De Gaulle learned that Marshal Pétain had become prime minister and was planning to seek an armistice with Nazi Germany. General and other allied officers rebelled against the new French government. On the morning of 17 June, de Gaulle and a few senior French officers flew to Britain with 100,000 gold francs in secret funds provided to him by the ex-prime minister Paul Reynaud. Narrowly escaping the Luftwaffe, he landed safely in London that afternoon and gave a famous radio address, broadcast by the BBC the following day, exhorting the French people to resist Nazi Germany. Later he organised the Free French Forces with exiled French officers in Britain.
After the war he founded his own political party, the Rally of the French People (RPF). Although retired from politics after the RPF’s election failure, he was voted back to power as prime minister during the May 1958 crisis.
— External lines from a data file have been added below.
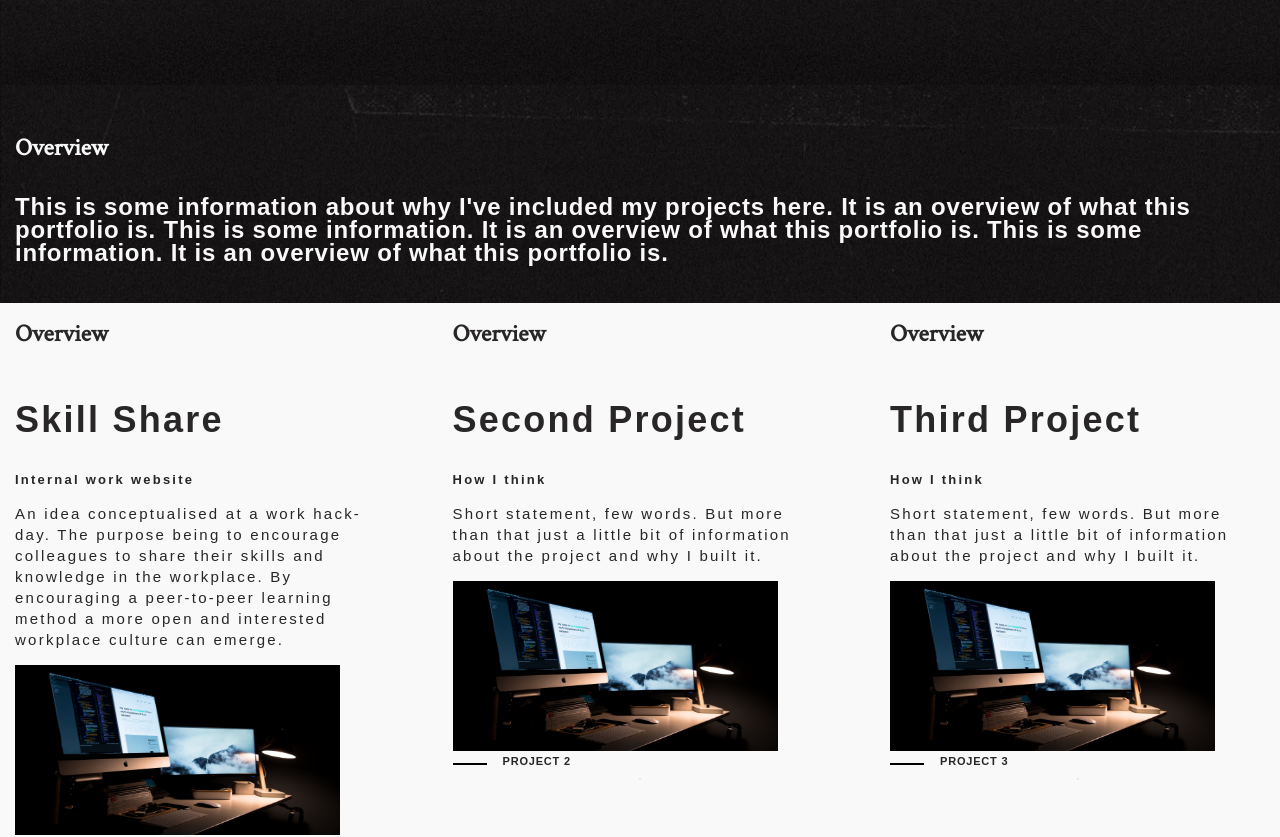
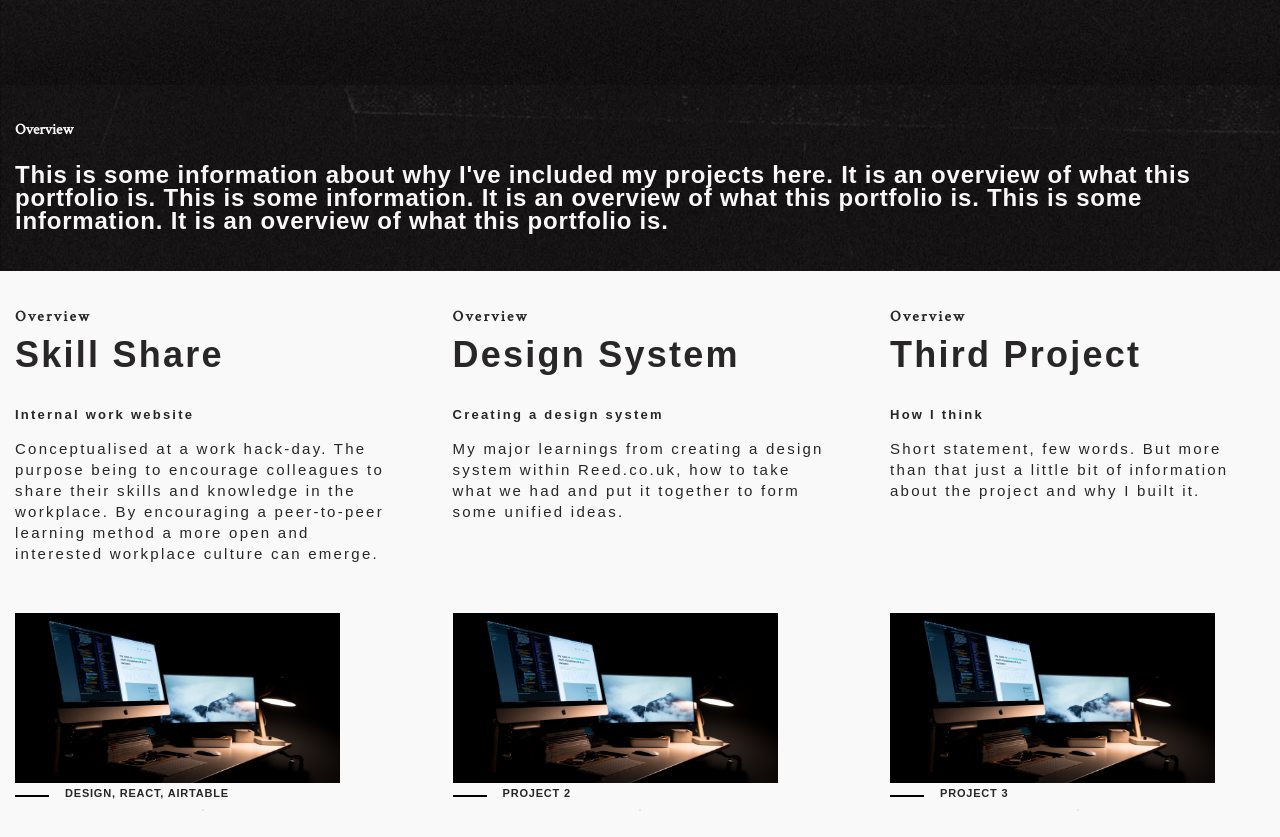
Before and after one commit to parkhabit/projects, a React (Create React App) app: page /work in a window 1280 px wide. Shown: the part 1140-1977 px from the top of the page. Built offline with nearby package versions, Linux system fonts and the light colour scheme.

Commit message:
cha cha cha changes

```diff
--- a/src/components/project-details.jsx
+++ b/src/components/project-details.jsx
@@ -16,12 +16,13 @@ class ProjectDetails extends Component {
     } = this.props;
     return (
       <div className="w-30">
+
+        <Link to={projectLink} className="link action-area">
         <span className="overline-2 dark-text">{overview}</span>
-        <Link to={projectLink} className="link action-area">
           <h2 className="heading-2 dark-text headingLink">{title}</h2>
 
           <span className="heading-6 dark-text">{description}</span>
-          <p className="text dark-text">{paragraph}</p>
+          <p className="text dark-text h-20">{paragraph}</p>
           <img className="project-img" src={img} alt={imgAlt} />
           <div>
             <hr className="divider-small" />
--- a/src/containers/work.jsx
+++ b/src/containers/work.jsx
@@ -28,7 +28,7 @@ class Work extends React.Component {
             projectLink=""
             title="Skill Share"
             description="Internal work website"
-            paragraph="An idea conceptualised at a work hack-day. The purpose being to encourage colleagues to share their skills and knowledge in the workplace. By encouraging a peer-to-peer learning method a more open and interested workplace culture can emerge."
+            paragraph="Conceptualised at a work hack-day. The purpose being to encourage colleagues to share their skills and knowledge in the workplace. By encouraging a peer-to-peer learning method a more open and interested workplace culture can emerge."
             img={placeholder}
             imgAlt="placeholder"
             skills="Design, React, Airtable"
@@ -37,9 +37,9 @@ class Work extends React.Component {
           <ProjectDetails
             overview="Overview"
             projectLink="second-project"
-            title="Second Project"
-            description="How I think"
-            paragraph="Short statement, few words. But more than that just a little bit of information about the project and why I built it."
+            title="Design System"
+            description="Creating a design system"
+            paragraph="My major learnings from creating a design system within Reed.co.uk, how to take what we had and put it together to form some unified ideas."
             img={placeholder}
             imgAlt="placeholder"
             skills="Project 2"
--- a/src/style.css
+++ b/src/style.css
@@ -9,6 +9,7 @@
 .heading-2 {
   font-weight: 600;
   font-size: 2.25rem;
+  margin-top: 0.5rem;
 }
 
 .heading-3 {
@@ -164,6 +165,10 @@ a {
   height: 100vh;
 }
 
+.h-20 {
+  height: 20vh;
+}
+
 li {
   list-style: none;
 }
@@ -274,9 +279,9 @@ h1 {
     font-size: 1.5rem;
   }
 
-  .overline-2 {
+  /* .overline-2 {
     font-size: 1.5rem;
-  }
+  } */
 
   .w-30 {
     width: 30%;
```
During his term, de Gaulle faced political opposition from Communists and Socialists, as well as from the far right.
De Gaulle led the writing of a new constitution founding the Fifth Republic, and was elected President of France, an office which now held much greater power than in the Third and Fourth Republics. As President, Charles de Gaulle ended the political chaos that preceded his return to power.
Immensely patriotic, de Gaulle and his supporters held the view, known as Gaullism, that France should continue to see itself as a major power and should not rely on other nations – like the US – for its national security and prosperity. Often criticised for his Politics of Grandeur, de Gaulle oversaw the development of French atomic weapons and promoted a foreign policy independent of the U.S. and British influences.
Despite having been re-elected as president, in mid 1960s, in May 1968 de Gaulle appeared likely to lose power amidst widespread protests by students and workers, but survived the crisis with an increased majority in the National Assembly. However, he resigned in 1969 after losing a referendum in which he proposed more decentralization.